I knew there would be times like these, when time or inspiration would be in short supply, or when my thoughts were so scattered that I couldn’t draw them together into a coherent whole. I’m not worried, though. I made no firm commitment to a blog schedule. I know how things are, both in my world and in my brain. I want to write when I feel something there. So far, it’s worked as well as I could have hoped, especially when I have the opportunity to spend a little time quietly in the woods. I don’t want to feel forced to write, although it is natural to want to be consistent, just in case there are actual readers out there.
It seems commonplace for bloggers to announce their intentions to call it quits, take a break or change directions. Self doubt and second thoughts run rampant. Other writers simply stop and disappear, taking the road to blogger hell paved with good intentions. I was instinctively aware of these pitfalls. So, from the start, I made no promises to myself about how often or how much I would write. And besides, being a guy, commitment is scary.
Travel and other commitments have kept me from spending a morning on Moose Hill for a few weeks now, and it’s not looking much better for the next couple of weeks. It’s getting to be like missing a run or bike ride with feelings of withdrawal symptoms. I want to get back. The best I could do was take my bike to run a business errand last week, and on the way home take the long way around up and over Moose Hill.
It was a wonderfully clear and dry late summer morning. The cool wind felt good on my face and the exertion of standing on the pedals to climb the hill was invigorating. Just as the blood was rushing through my head and taking my mind to that dreamy place, I heard – or thought I heard - my peewee. This little flycatcher has been calling to me all summer. I haven’t heard him for a while, and I figured he was done calling for the season, or maybe, he had even started moving south. But there he was, calling to me.
That’s the way it was this summer. I’d find myself alone in the silent woods, or even half asleep at dawn in my bed and a bird would talk to me. First it was the wood thrush, and then the peewee started in. Now, I heard dozens of bird calls and songs, most familiar, some bringing back old memories, some prompting me to search through guidebooks to identify them. These sounds were lovely, exciting, stimulating , or even comforting. But the thrush and peewee seemed to be carrying a message.

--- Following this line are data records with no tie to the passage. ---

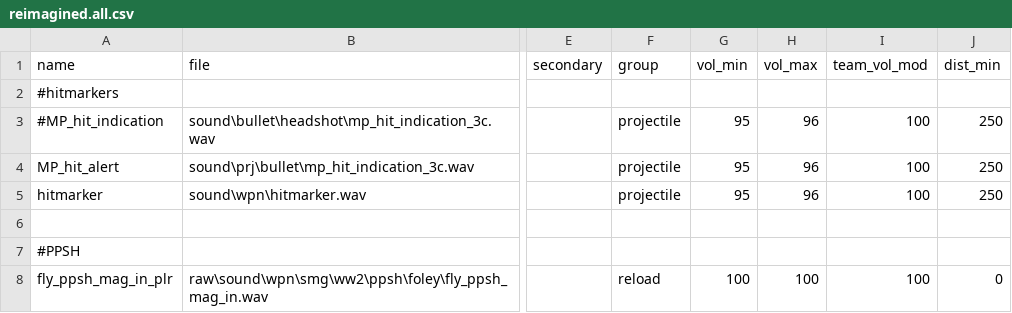
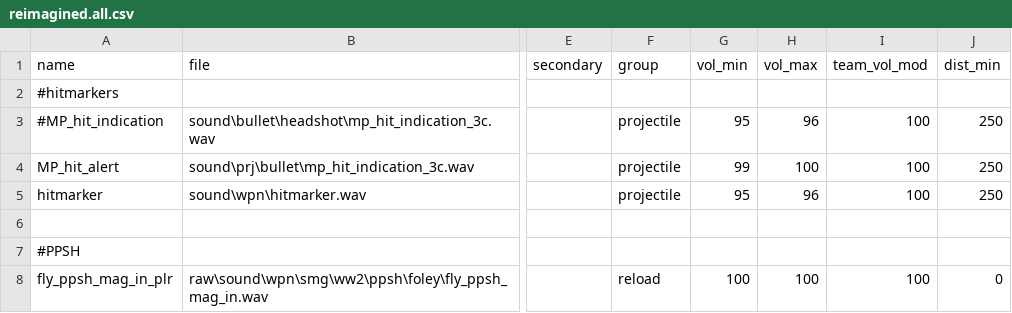
Before and after one commit to jhw2167/BO1-Reimagined-hotfitx, a CSV file: soundaliases/zones/reimagined.all.csv, drawn as a sheet; only a part is shown, gaps mark what is left out; the diff names each change by its address in the sheet, - before the commit and + after, or states it on an @@ line.

```diff
--- a/soundaliases/zones/reimagined.all.csv
+++ b/soundaliases/zones/reimagined.all.csv
-G4 (vol_min): 95
+G4 (vol_min): 99
-H4 (vol_max): 96
+H4 (vol_max): 100
```
Also changed, not shown: 2 other files.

The flute-like song of the thrush and the message he carried seemed easy to understand. It was a prompt to reflect fondly, but with the tinge of melancholy. I imagined him calling to remind me that time is short. Youth is fleeting; I had mine, it’s gone, and all I can do is hope I used it as wisely as I was able. Life is ephemeral. Times past and lives past are gone and will not be coming back. Loved ones and friends were lost, either through mortality or stupidity. Mistakes were made and it’s OK to feel sad about them. He would warble his invitation at dawn to seek him out and then again at sunset as I thought about these things, allowing me to simply feel the emotions that come with the growing knowledge that the hour is getting late.
The eastern wood peewee’s call is more enigmatic. If I could choose, this bird would not be at the top of my list of potential mystical messengers, with his cartoon-character name, small size and child-like call. But there he was, first as I ran through a warm summer rain, later as I walked through the quiet forest, and even as I bicycled up the hill. Is it a language barrier? Is he speaking clearly, but I just can’t interpret? Or, is he calling from a plane of understanding I simply cannot reach?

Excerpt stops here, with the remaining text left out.